What you need to do:
Reproduce the entries beneath exactly, without their images.

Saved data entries
§
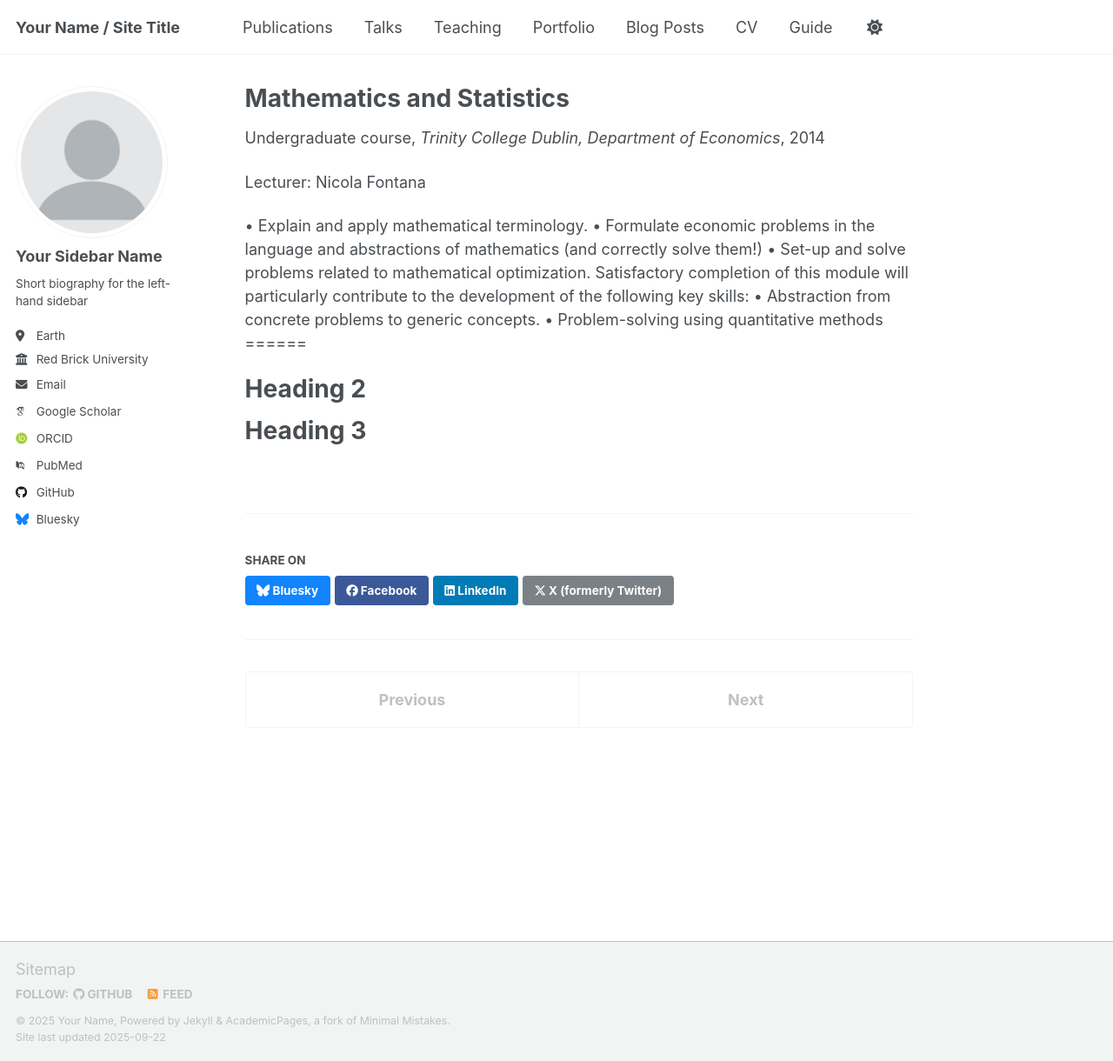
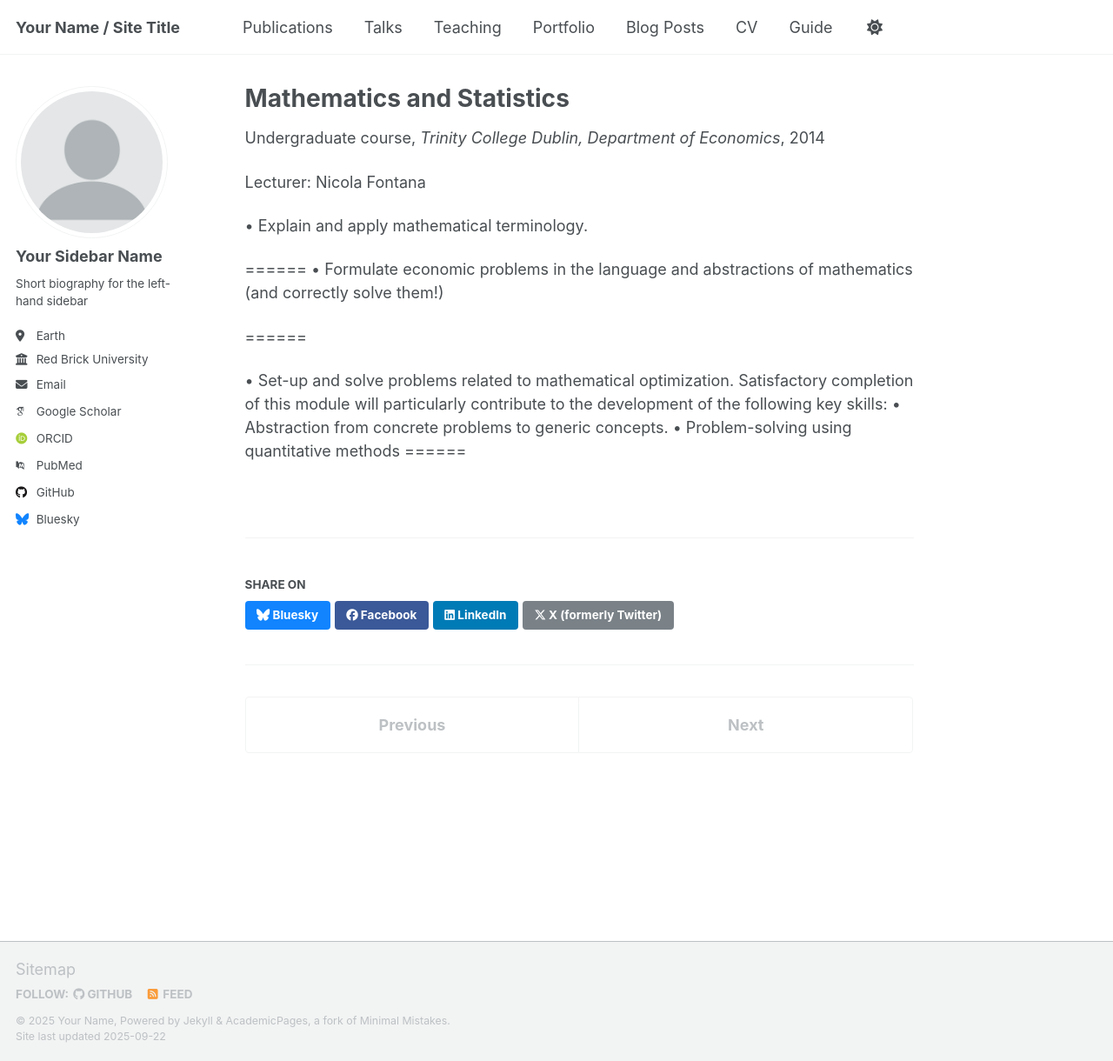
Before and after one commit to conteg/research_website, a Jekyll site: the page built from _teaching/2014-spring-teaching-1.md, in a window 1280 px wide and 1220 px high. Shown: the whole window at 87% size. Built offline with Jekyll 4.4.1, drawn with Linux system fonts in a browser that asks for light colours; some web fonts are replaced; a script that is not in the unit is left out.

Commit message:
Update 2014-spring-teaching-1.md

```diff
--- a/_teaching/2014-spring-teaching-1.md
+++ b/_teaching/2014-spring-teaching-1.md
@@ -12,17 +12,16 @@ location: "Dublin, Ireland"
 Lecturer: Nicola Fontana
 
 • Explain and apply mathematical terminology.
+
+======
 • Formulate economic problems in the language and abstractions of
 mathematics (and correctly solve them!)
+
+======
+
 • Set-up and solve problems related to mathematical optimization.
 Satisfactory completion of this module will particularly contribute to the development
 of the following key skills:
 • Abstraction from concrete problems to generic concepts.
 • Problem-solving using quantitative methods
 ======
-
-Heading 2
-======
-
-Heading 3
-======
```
§
Worked solution:
Before and after one commit to conteg/research_website, a Jekyll site: the page built from _teaching/2014-spring-teaching-1.md, in a window 1280 px wide and 1220 px high. Shown: the whole window at 87% size. Built offline with Jekyll 4.4.1, drawn with Linux system fonts in a browser that asks for light colours; some web fonts are replaced; a script that is not in the unit is left out.

Commit message:
Update 2014-spring-teaching-1.md

```diff
--- a/_teaching/2014-spring-teaching-1.md
+++ b/_teaching/2014-spring-teaching-1.md
@@ -12,17 +12,16 @@ location: "Dublin, Ireland"
 Lecturer: Nicola Fontana
 
 • Explain and apply mathematical terminology.
+
+======
 • Formulate economic problems in the language and abstractions of
 mathematics (and correctly solve them!)
+
+======
+
 • Set-up and solve problems related to mathematical optimization.
 Satisfactory completion of this module will particularly contribute to the development
 of the following key skills:
 • Abstraction from concrete problems to generic concepts.
 • Problem-solving using quantitative methods
 ======
-
-Heading 2
-======
-
-Heading 3
-======
```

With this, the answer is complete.